Private equity firms would have to register their funds, and provide additional disclosures. Carried interest would be taxed as ordinary income. U.S. banks would be required to divest private equity holdings, while European institutions would effectively be banned from serving as limited partners in North American or Asian funds.
It was almost as if regulators had discovered a speck of residual shine on private equity’s Golden Age, and were determined to dull it down.
But a funny thing happened on the way to the reckoning: Many of the proposed changes — including some that many PE pros have accepted as fait accompli — are being watered down, postponed or abandoned.

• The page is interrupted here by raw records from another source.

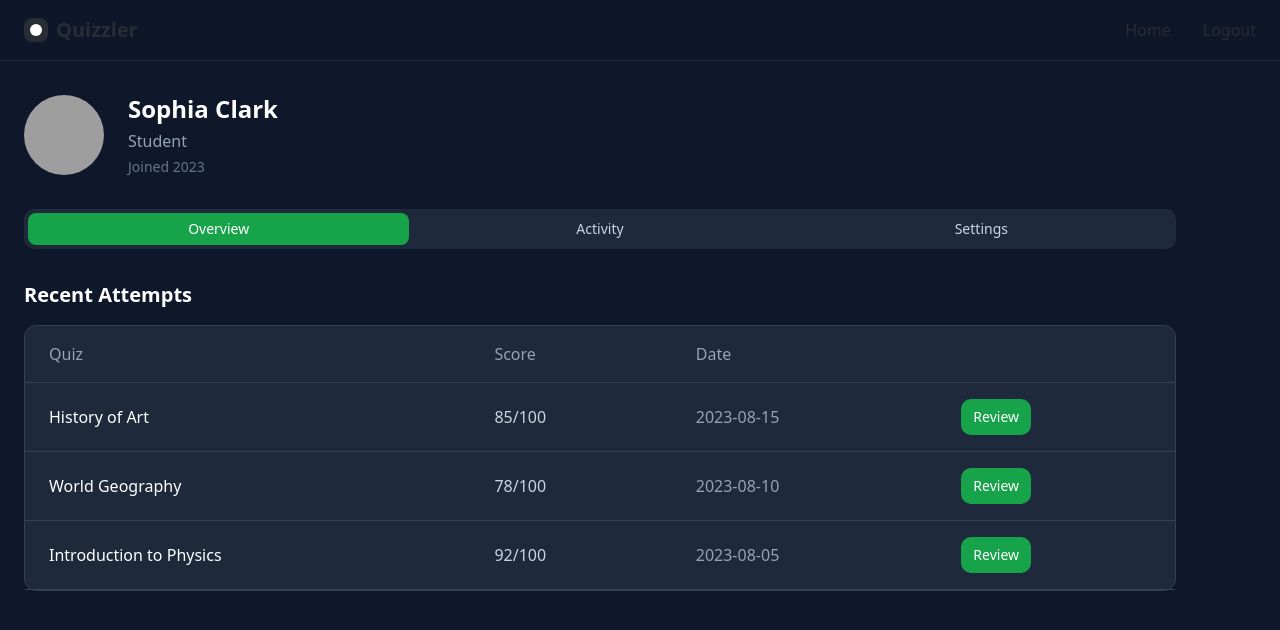
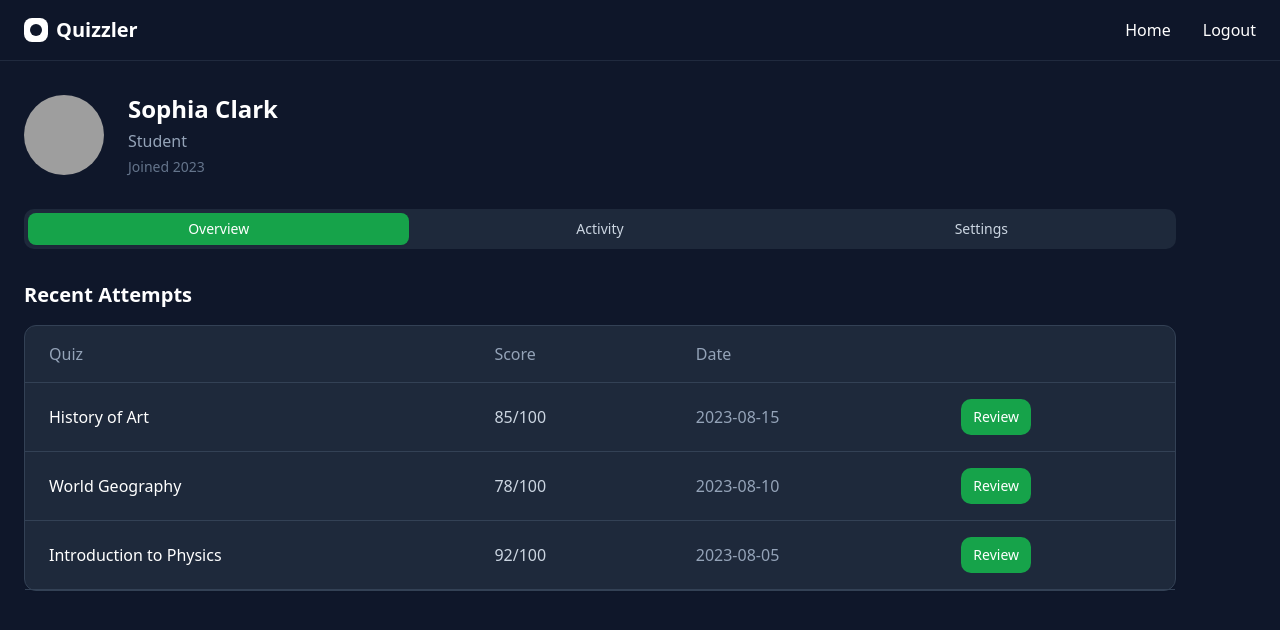
Before and after one commit to AnirudhFtw/Quizzler, a React (Vite) app: page /profile in a window 1280 px wide. Shown: the top 630 px of the page. Built offline with nearby package versions, Linux system fonts and the light colour scheme; grey boxes are pictures that could not be loaded; the HTML template or start-up script is replaced by a standard one.

Commit message:
Fix navigation bar visibility

```diff
--- a/src/components/Navigation.tsx
+++ b/src/components/Navigation.tsx
@@ -12,20 +12,36 @@ const Navigation = () => {
         : "bg-background/95 border-border/20"
     }`}>
       <div className="flex items-center space-x-2">
-        <div className="w-6 h-6 bg-primary rounded-sm flex items-center justify-center">
-          <div className="w-3 h-3 bg-background rounded-sm"></div>
+        <div className={`w-6 h-6 rounded-sm flex items-center justify-center ${
+          isDarkPage ? "bg-white" : "bg-primary"
+        }`}>
+          <div className={`w-3 h-3 rounded-sm ${
+            isDarkPage ? "bg-slate-900" : "bg-background"
+          }`}></div>
         </div>
-        <span className="text-xl font-semibold text-foreground">Quizzler</span>
+        <span className={`text-xl font-semibold ${
+          isDarkPage ? "text-white" : "text-foreground"
+        }`}>Quizzler</span>
       </div>
 
+      {location.pathname !== "/" && (
         <div className="hidden md:flex items-center space-x-8">
-        <a href="/dashboard" className="text-foreground hover:text-sage transition-colors">
+          <a href="/dashboard" className={`transition-colors ${
+            isDarkPage
+              ? "text-white hover:text-green-400"
+              : "text-foreground hover:text-sage"
+          }`}>
             Home
           </a>
-        <a href="/" className="text-foreground hover:text-sage transition-colors">
+          <a href="/" className={`transition-colors ${
+            isDarkPage
+              ? "text-white hover:text-green-400"
+              : "text-foreground hover:text-sage"
+          }`}>
             Logout
           </a>
         </div>
+      )}
     </nav>
   );
 };
```
Lines whose indentation alone changed are shown as unchanged.
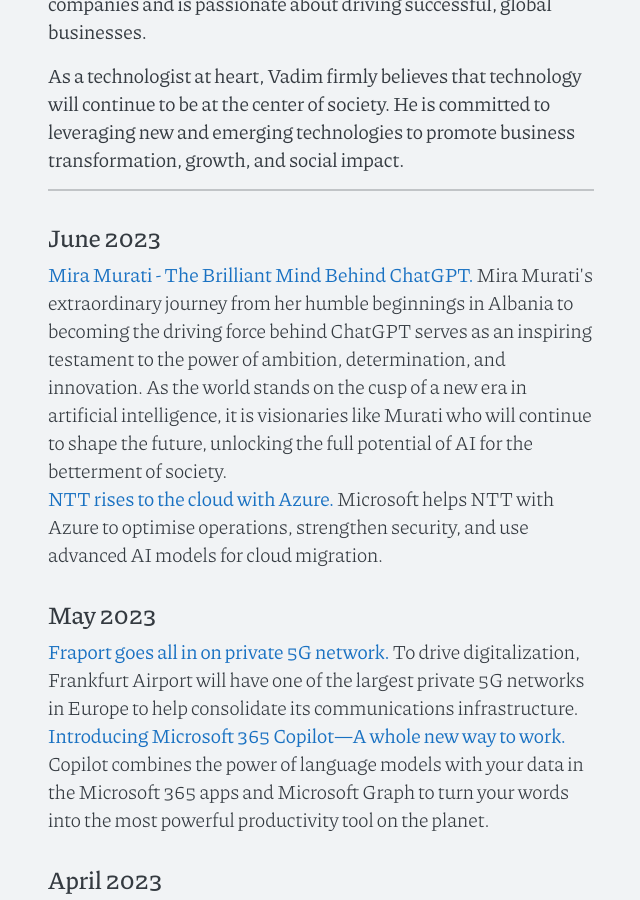
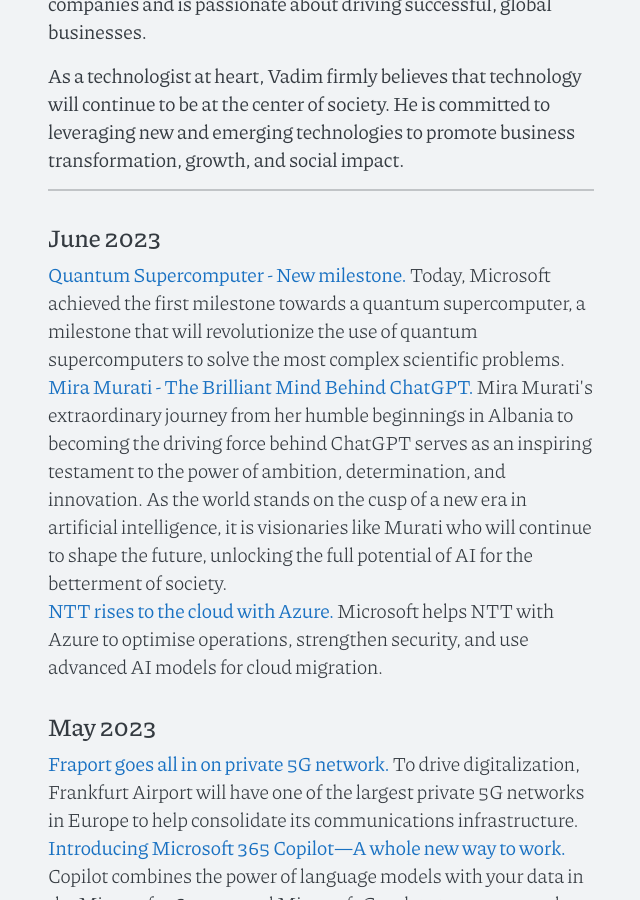
Before and after one commit to vadimzendejas/vadimzendejas.github.io, a Jekyll site: the page built from index.md, in a window 1280 px wide and 900 px high, scrolled down 1553 px. Shown: the whole window, without its empty margins (319-959 px from the left). Built offline with Jekyll 4.4.1, drawn with Linux system fonts in a browser that asks for light colours; some of the changed text lies outside the part shown.

Commit message:
Added 2023-06-22 Post

```diff
--- /dev/null
+++ b/_posts/2023-06-22-azure-quantum-supercomputer.md
@@ -0,0 +1,12 @@
+---
+layout: post
+title: Quantum Supercomputer - New milestone
+lead: Today, Microsoft achieved the first milestone towards a quantum supercomputer, a milestone that will revolutionize the use of quantum supercomputers to solve the most complex scientific problems.
+tags: quantumcomputing azurequantum ai cloud quantumphysics microsoft artificialintelligence
+---
+
+It is very exciting to see advancements in fundamental physics and the use of scale of cloud computing and AI copilots to make that happen. What a time for science and technology!
+
+The milestone was presented in peer-reviewed data just published in the American Physical Society (APS Physics) journal, Physical Review B.
+
+[https://cloudblogs.microsoft.com/quantum/2023/06/21/microsoft-achieves-first-milestone-towards-a-quantum-supercomputer/](https://cloudblogs.microsoft.com/quantum/2023/06/21/microsoft-achieves-first-milestone-towards-a-quantum-supercomputer/)
```
Also changed, not shown: _posts/2023-05-01-microsoft-copilot.md (+1 -1 lines), _posts/2023-06-08-mira-murati.md (+1 -1 lines).
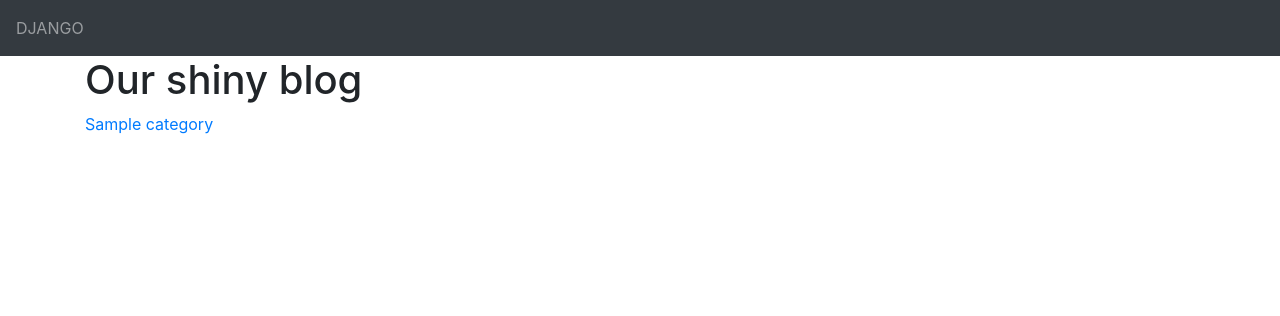
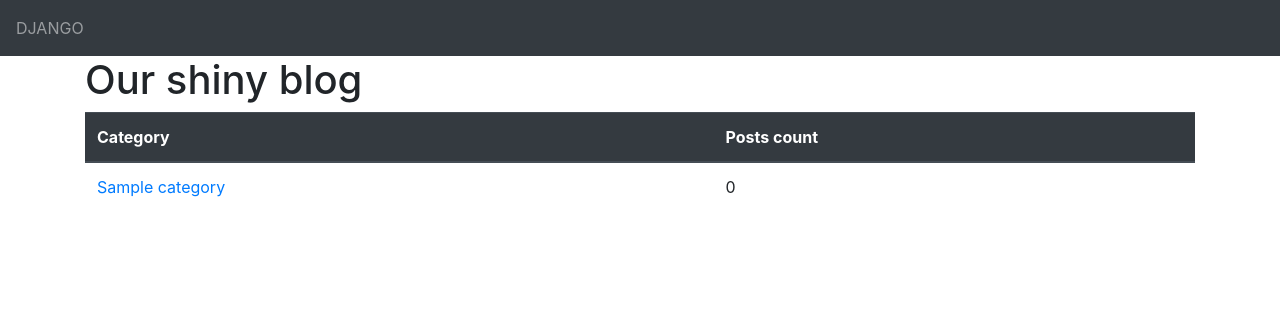
Before and after one commit to kani0798/django_blog, a Django app: page / in a window 1280 px wide. Shown: the top 316 px of the page. Run offline with Django 3.2, Linux system fonts and the light colour scheme; tables that the repository leaves empty hold one stand-in row (values such as "Sample post"); some libraries are stand-ins or nearby versions.

Commit message:
Add bootstrap-tables

```diff
--- a/makers_test/blog/templates/blog/index.html
+++ b/makers_test/blog/templates/blog/index.html
@@ -2,8 +2,26 @@
 {% load static %}
 {% block body %}
 	<h1>Our shiny blog</h1>
-	{% for category in categories_list %}
-		<!-- posts//category=category_slug -->
-		<a href="{% url 'posts-list' %}?category={{ category.slug }}">{{ category.name }}</a> <br>
-	{% endfor %}
+{#	{% for category in categories_list %}#}
+{#		<!-- posts//category=category_slug -->#}
+{#		<a href="{% url 'posts-list' %}?category={{ category.slug }}">{{ category.name }}</a> <br>#}
+{#	{% endfor %}#}
+
+	<table class="table">
+		<thead class="thead-dark">
+         <tr>
+	      <th scope="col">Category</th>
+	      <th scope="col">Posts count</th>
+         </tr>
+	  </thead>
+	  <tbody>
+	  	{% for category in categories_list %}
+		    <tr>
+		        <td><a href="{% url 'posts-list' %}?category={{ category.slug }}">{{ category.name }}</a> </td>
+		        <td>{{ category.posts.count }}</td>
+		    </tr>
+		{% endfor %}
+        <tr>
+	</table>
+
 {% endblock body %}
```
Also changed, not shown: makers_test/blog/templates/blog/posts_list.html (+18 -5 lines).
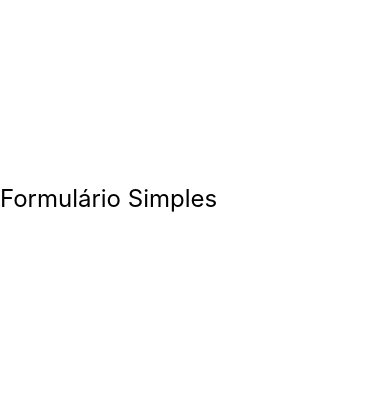
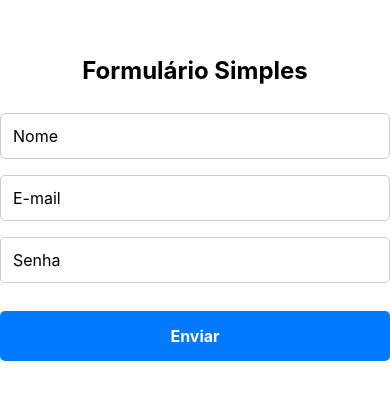
Before and after one commit to Joninho0/curso, a React Native app in the folder asd/: screen / in a window 390 px wide. Shown: the part 214-614 px from the top of the page. Built offline with nearby package versions, Linux system fonts and the light colour scheme.

Commit message:
Add complete form with validation

```diff
--- a/asd/App.js
+++ b/asd/App.js
@@ -31,6 +31,36 @@ export default function App() {
   return (
     <SafeAreaView style={styles.container}>
       <Text style={styles.title}>Formulário Simples</Text>
+
+      <TextInput
+        style={styles.input}
+        placeholder="Nome"
+        value={name}
+        onChangeText={setName}
+      />
+      {errors.name && <Text style={styles.error}>{errors.name}</Text>}
+
+      <TextInput
+        style={styles.input}
+        placeholder="E-mail"
+        value={email}
+        onChangeText={setEmail}
+        keyboardType="email-address"
+      />
+      {errors.email && <Text style={styles.error}>{errors.email}</Text>}
+
+      <TextInput
+        style={styles.input}
+        placeholder="Senha"
+        value={password}
+        onChangeText={setPassword}
+        secureTextEntry
+      />
+      {errors.password && <Text style={styles.error}>{errors.password}</Text>}
+
+      <TouchableOpacity style={styles.button} onPress={handleSubmit}>
+        <Text style={styles.buttonText}>Enviar</Text>
+      </TouchableOpacity>
     </SafeAreaView>
   );
 }
@@ -44,5 +74,32 @@ const styles = StyleSheet.create({
   title: {
     fontSize: 24,
     marginBottom: 20,
+    fontWeight: 'bold',
+    textAlign: 'center',
+  },
+  input: {
+    borderWidth: 1,
+    borderColor: '#ccc',
+    padding: 12,
+    marginVertical: 8,
+    borderRadius: 5,
+    fontSize: 16,
+  },
+  error: {
+    color: 'red',
+    fontSize: 12,
+    marginLeft: 4,
+  },
+  button: {
+    backgroundColor: '#007AFF',
+    padding: 15,
+    borderRadius: 5,
+    marginTop: 20,
+    alignItems: 'center',
+  },
+  buttonText: {
+    color: '#fff',
+    fontSize: 16,
+    fontWeight: 'bold',
   },
 });
```
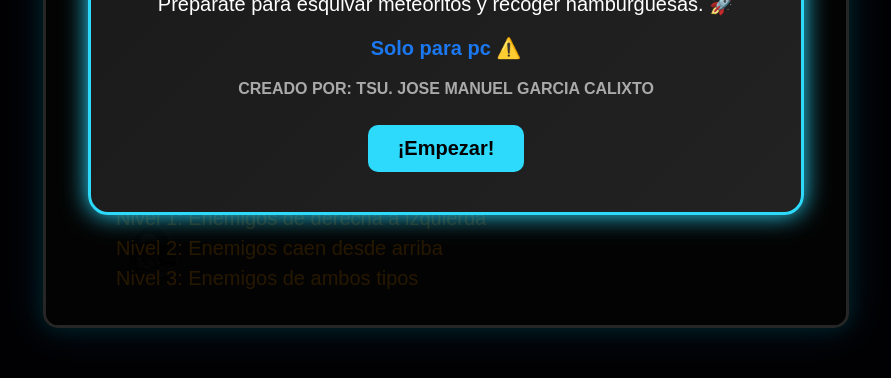
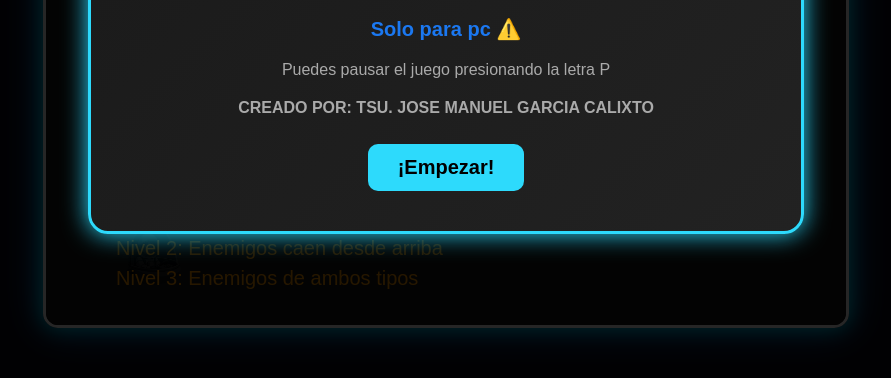
Before and after one commit to ManuelCalixto/naveespacial, a plain HTML site: page index.html in a window 1280 px wide. Shown: the part 358-736 px from the top of the page, without its empty margins (194-1085 px from the left). Drawn offline with Linux system fonts and the light colour scheme.

Commit message:
Modificacion en el archivo inde.html

```diff
--- a/css/style.css
+++ b/css/style.css
@@ -81,6 +81,13 @@ canvas {
     color: #1b78f1;
 }
 
+#bienvenida-contenido h7 {
+    font-size: 16px;
+    margin-top: -10px;
+    margin-bottom: 20px;
+    color: #aaa;
+}
+
 
 #btn-empezar {
     padding: 12px 30px;
--- a/index.html
+++ b/index.html
@@ -19,6 +19,7 @@
                 <h1>Bienvenido a Astronauta en Apuros 🧑🏻‍🚀 </h1>
                 <p>Prepárate para esquivar meteoritos y recoger hamburguesas. 🚀</p>
                 <h6>Solo para pc ⚠️</h6>
+                <h7>Puedes pausar el juego presionando la letra P</h7>
                 <h5>CREADO POR: TSU. JOSE MANUEL GARCIA CALIXTO</h5>
                 <button id="btn-empezar">¡Empezar!</button>
             </div>
```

Take the situation in Europe, for example. We wrote last week about how EU regulators were reconciling a pair of directives that could severely limit the ability of European institutions to invest in private equity or hedge funds domiciled outside of the EU. The proposals also included possible leverage and compensation caps, plus loads of new disclosure mandates (including one that would require “taken-private” companies to continue providing public financial reports for two years).
European regulators had given themselves until the end of this month to reach agreement, but Reuters reports this morning that the talks have “collapsed.” Now, the next-earliest vote will come in September, although there is no indication of serious movement on the key issues of contention (including a so-called passport, which would allow a PE firm to gain access to all EU institutions by satisfying the regulatory requirements of a single EU member).
Back here at home, things are no more certain. The much-discussed change to carried interest tax treatment is tied up in a so-called Job Extenders bill that appears to be on “death’s door.” Even if it were to somehow be revived, Congress long ago gave up the ghost of treating carried interest as ordinary income — instead proposing a hybrid structure in which some carried interest would continue to be treated as capital gains (still waiting for an elected official to explain that concession as anything other than an attempt at political expediency).
And then there are the PE-specific provisions included in the larger financial reform package, which is in the midst of its “final, frantic hours.”
This is the bill that contains the so-called Volcker Rule, which originally would have prevented U.S. banks from either sponsoring in-house private equity funds or from investing their own capital in third-party funds. As of last check, it appears that Wall Street has secured some softening on that last point, winning an argument about how investing alongside their clients makes for a better alignment of interests. We’re also expecting some clarification on the first point, but it’s likely to be more of a how-to guide to divestiture, rather than a divestiture exemption.
Finally, there is the registration issue. Private equity funds with more than $150 million in committed capital will be required to register, although the costs will be relatively low if a fund is that large. Venture capital funds, on the other hand, have been completely excluded (even those with $1 billion+). Still no official word on how “private equity” or “venture capital” will be defined, except that the SEC will tell us later. In other words, this isn’t going into effect any time soon.
Look, it’s possible that the winds of change will boomerang in the upcoming days, weeks or months. Europe could get its misguided act together, a tough Volcker Rule could be passed and the Job Extenders bill could be saved (or perhaps carried interest taxation finds its way into other legislation). But, as of this moment, private equity is beaming with unexpected optimism.